Why Invest in Silver Pieces?
Silver is one of the oldest commodities, with the first signs of silver mining evident in Turkey and Greece around 3,000 B.C., per the Royal Society of Chemistry. Furthermore, in at least 14 different languages, “silver” and “money” are the same word, which shows the level of value placed on silver. Silver also turns up in a variety of forms, like jewelry and family heirlooms, which can also increase value, if it’s been passed down through the generations.
Because silver is also a precious metal, it holds natural value. Silver is also an item that has a low turnover rate, which means that more silver must be mined regularly to meet demand. On an industrial and investment level, demand continues to go up, while the supply decreases, which makes it even more valuable. This drives the price up, making it a good investment, especially because silver bullion tends to be less expensive to purchase than gold.
What Do I Need to Know About Caring for Silver?
The biggest risk of owning silver is having tarnished silver. If you’re actively using your silver (such as a sterling vase, silver plated tea sets, etc.,) you should wash it directly after you use it with hot, soapy water. Make sure it’s thoroughly rinsed and dried, otherwise you risk spotting. Never put your silverware in the dishwasher.
Storage is also important to avoid tarnish, since it occurs through chemical reactions in the air. Storing your silver in flannel or soft cloths (like cotton) is the way to go — don’t put it in plastic wrap or cardboard boxes. Silver should never be wrapped in newspaper. You also will want to keep silver away from high humidity or heat — try to keep it as temperature controlled as possible.
You want to keep it from things that will scratch it (yes, even a scratchy cloth can do that!). If an item is pure silver, it’s at risk for scratching easily, because it’s too soft — that’s why jewelry and tableware are usually made of sterling silver, which is more durable.

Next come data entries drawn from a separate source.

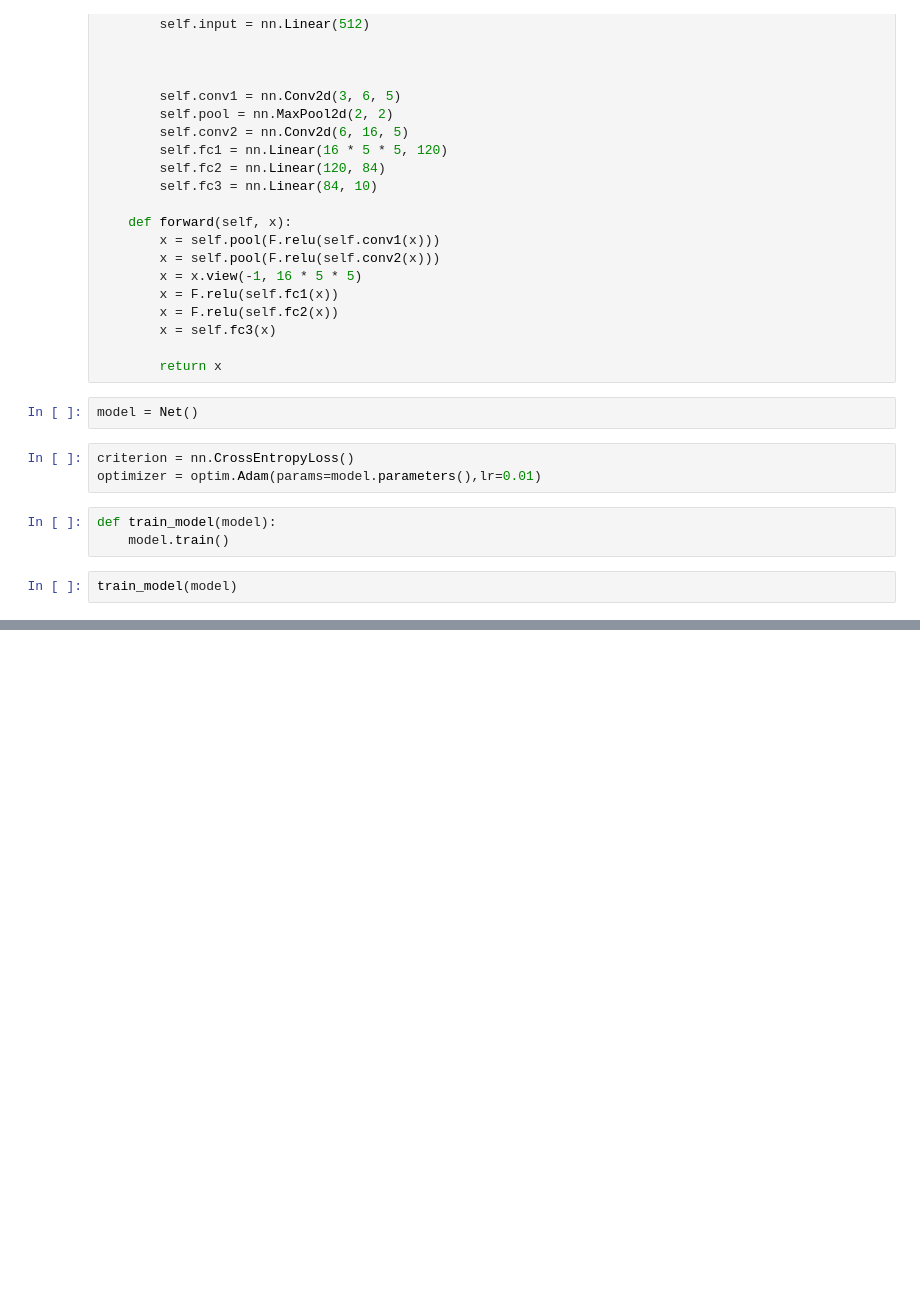
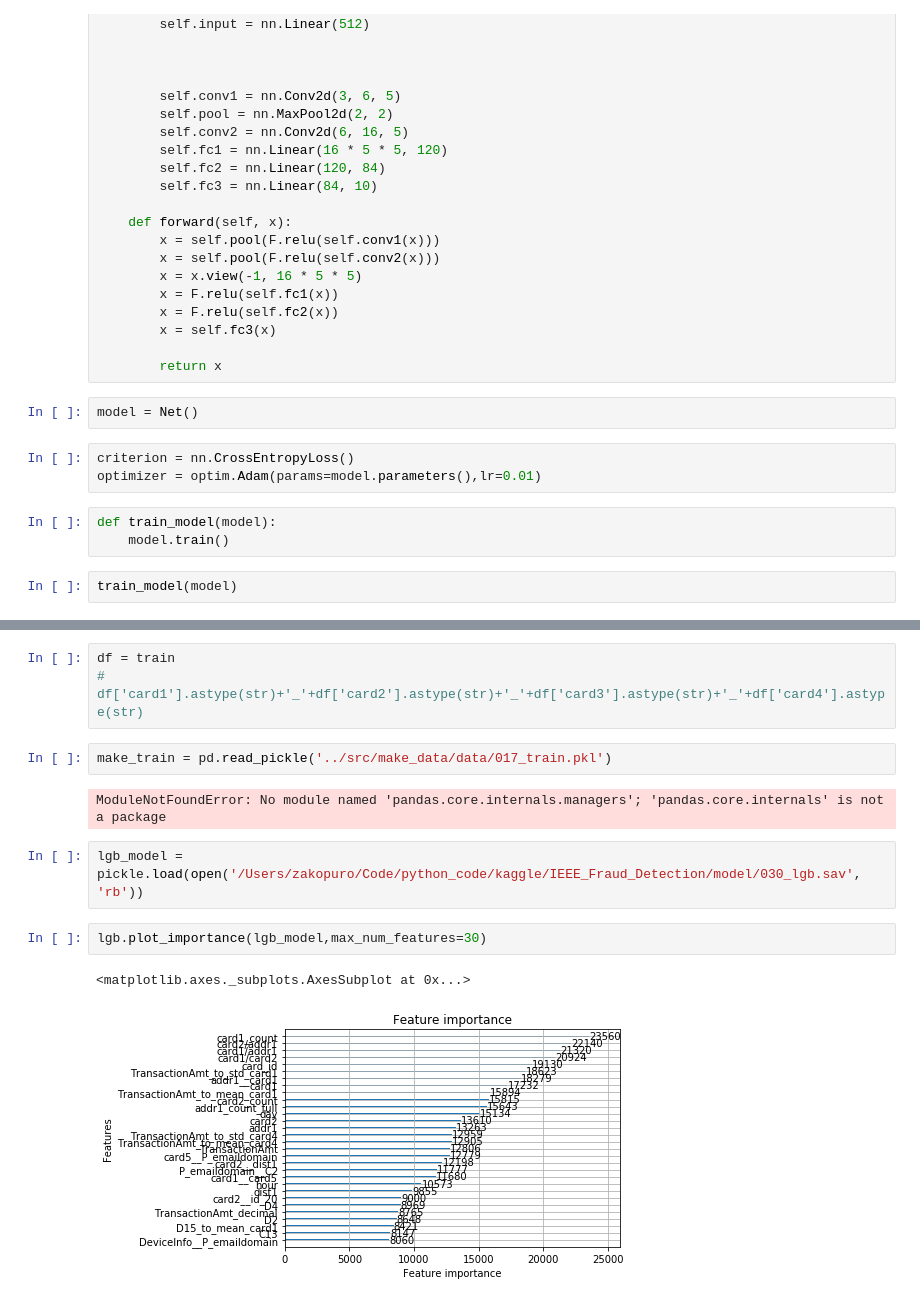
Before and after one commit to zakopuro/kaggle_IEEE_fraud_Detection, a Jupyter notebook: notebook/debug.ipynb, the cells around one changed output, grey strips where cells are left out. Drawn from its saved outputs; the diff is of its cells as text; blank space fills up the shorter version.

```diff
--- a/notebook/debug.ipynb
+++ b/notebook/debug.ipynb
@@ -82,0 +105,14 @@ sub.to_csv('/Users/zakopuro/Code/python_code/kaggle/IEEE_Fraud_Detection/output/
+# %%
+df = train
+# df['card1'].astype(str)+'_'+df['card2'].astype(str)+'_'+df['card3'].astype(str)+'_'+df['card4'].astype(str)
+# %%
+make_train = pd.read_pickle('../src/make_data/data/017_train.pkl')
+# %% [output]
+ModuleNotFoundError: No module named 'pandas.core.internals.managers'; 'pandas.core.internals' is not a package
+# %%
+lgb_model = pickle.load(open('/Users/zakopuro/Code/python_code/kaggle/IEEE_Fraud_Detection/model/030_lgb.sav', 'rb'))
+# %%
+lgb.plot_importance(lgb_model,max_num_features=30)
+# %% [output]
+<matplotlib.axes._subplots.AxesSubplot at 0x...>
+[figure, added]
```
Also changed, not shown: parts of 7 cells of this notebook, 13 other files.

Also keep in mind that it is possible to clean silver too much — it can be abrasive — and sometimes a beautiful patina adds a gorgeous sense of age to a piece.

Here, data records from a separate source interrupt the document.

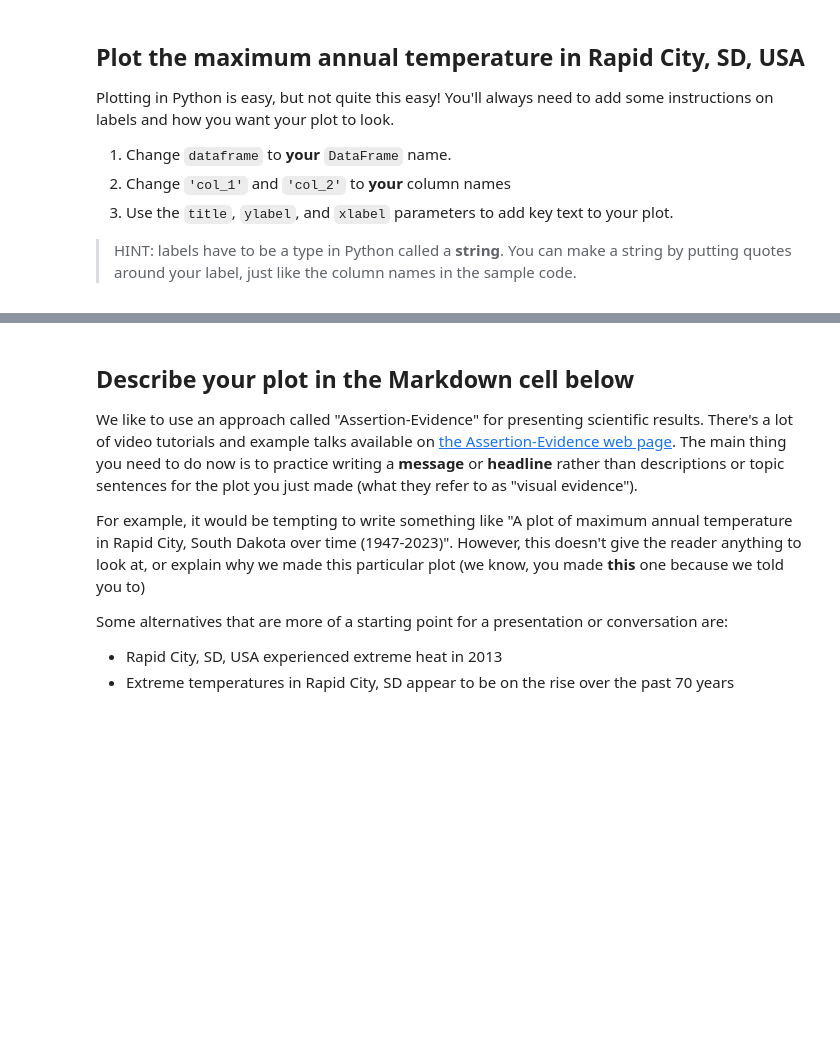
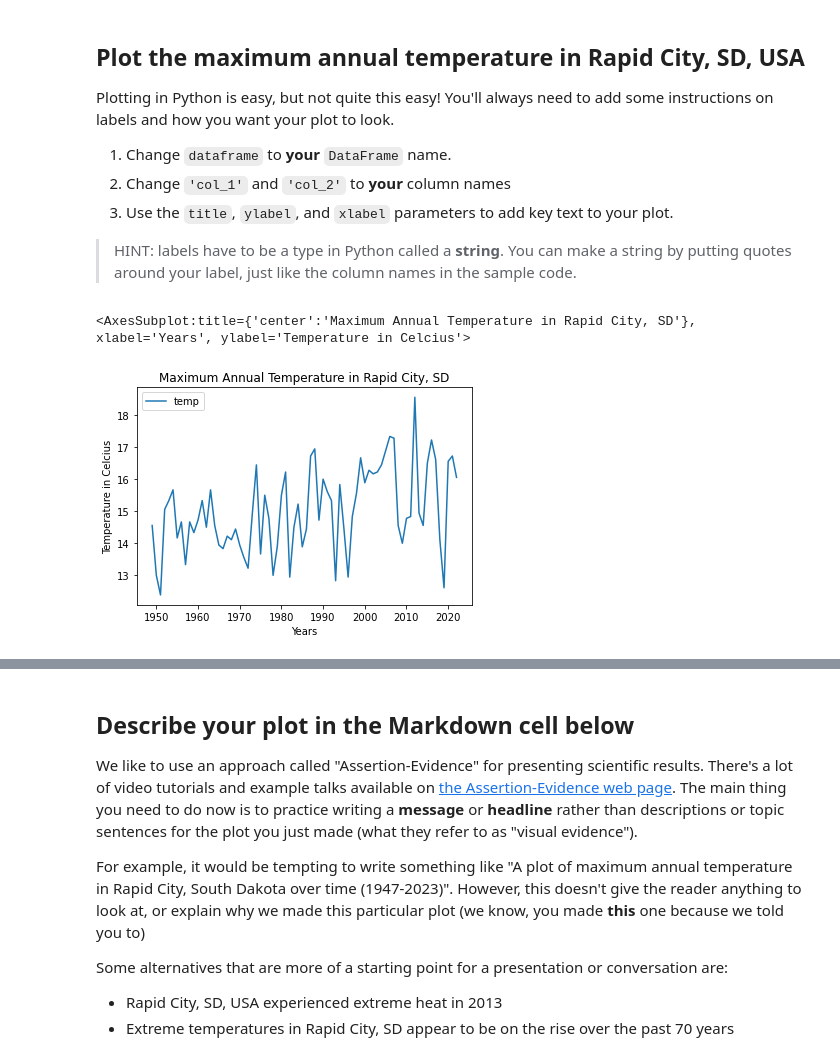
Before and after one commit to megsmedes/get-started-with-reproducible-science-megsmedes, a Jupyter notebook: Get Started with Open Reproducible Science!.ipynb, the cells around one changed output, grey strips where cells are left out. Cells and saved outputs as stored; diff of their text form; code cells hidden in the pictures; blank space fills up the shorter version.

Commit message:
Plotted_points_made_graph

```diff
--- a/Get Started with Open Reproducible Science!.ipynb
+++ b/Get Started with Open Reproducible Science!.ipynb
@@ -419,3 +417,11 @@ dataframe.plot(x='col_1', y='col_2')
+# %%
+#plotting and labeling axes
+rapid_city_df.plot(x='years', y='temp', title="Maximum "
+                   "Annual Temperature in Rapid City, SD",
+                   ylabel="Temperature in Celcius", xlabel="Years")
+# %% [output]
+<AxesSubplot:title={'center':'Maximum Annual Temperature in Rapid City, SD'}, xlabel='Years', ylabel='Temperature in Celcius'>
+[figure, added]
 # %% [markdown]
 **THIS ISN'T THE END! Don't forget to complete the next task where you will describe your plot**
 
```
Also changed, not shown: parts of 1 cell of this notebook.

What Should I Know About Sterling or Antique Silver Pieces?
You can identify 19th and 20th century sterling silver by the number 925 or the world “Sterling” engraved somewhere on the piece, whether you’re checking a sterling vase or sterling candlesticks. Sterling silver isn’t pure silver, but an alloy made of 92.5% silver (hence the 925) and 7.5% copper, though other metals can be substituted for copper. It’s also more durable than pure silver and less expensive, though can also tarnish easier. It’s best to use microfiber cloths for cleaning — and if needed, hot, soapy water.
Antique silver pieces can fetch a nice price if you’re talking to silver dealers, but they’re often family heirlooms or hold sentimental value. You should treat your antique silver pieces with all the care described in the first section — make sure they’re kept polished, dry, and in low humidity!

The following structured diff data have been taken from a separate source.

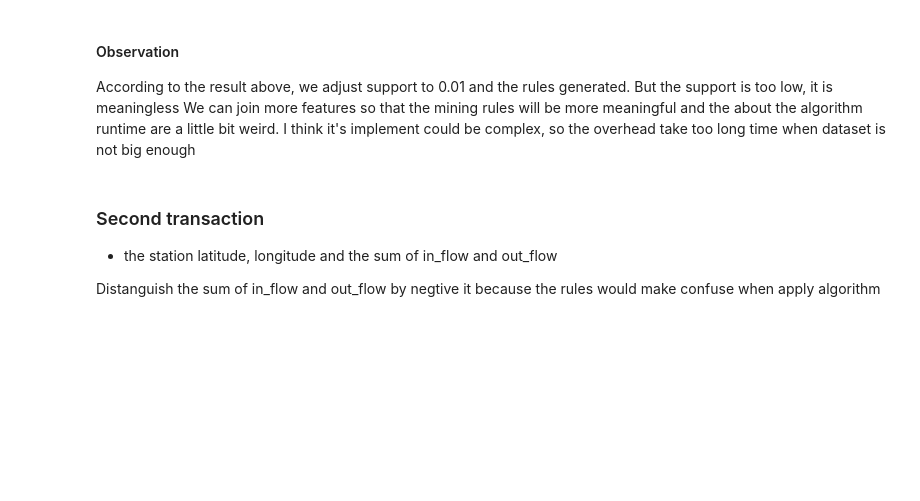
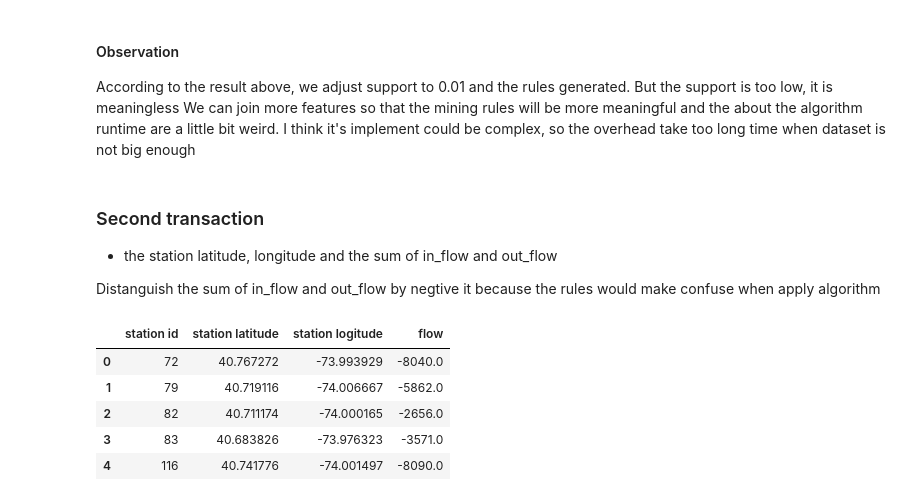
Before and after one commit to ss8651twtw/Data-Mining, a Jupyter notebook: hw1/Group3 hw1 0416077.ipynb, the cells around one changed output. Saved outputs shown, nothing was run; the diff lists cells and outputs as text; code cells hidden in the pictures; blank space fills up the shorter version.

```diff
--- a/hw1/Group3 hw1 0416077.ipynb
+++ b/hw1/Group3 hw1 0416077.ipynb
@@ -270,3 +274,17 @@ We can join more features so that the mining rules will be more meaningful and t
 - the station latitude, longitude and the sum of in_flow and out_flow
 
 Distanguish the sum of in_flow and out_flow by negtive it because the rules would make confuse when apply algorithm
+# %%
+pos = station_info.sort_values(by = 'station id')
+pos = pos[['station id', 'station latitude', 'station logitude']].reset_index(level = 0, drop = True)
+station_flow = pd.DataFrame(station_in_flow.sum() + station_out_flow.sum())
+station_flow.columns = ['flow']
+pos['flow'] = -station_flow.values
+pos.head()
+# %% [output]
+|  | station id | station latitude | station logitude | flow |
+| 0 | 72 | 40.767272 | -73.993929 | -8040.0 |
+| 1 | 79 | 40.719116 | -74.006667 | -5862.0 |
+| 2 | 82 | 40.711174 | -74.000165 | -2656.0 |
+| 3 | 83 | 40.683826 | -73.976323 | -3571.0 |
+| 4 | 116 | 40.741776 | -74.001497 | -8090.0 |
```
Also changed, not shown: parts of 25 cells of this notebook.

Don’t be afraid to have some beautiful silver pieces on display in your home! With the right care, you can keep them looking brand new.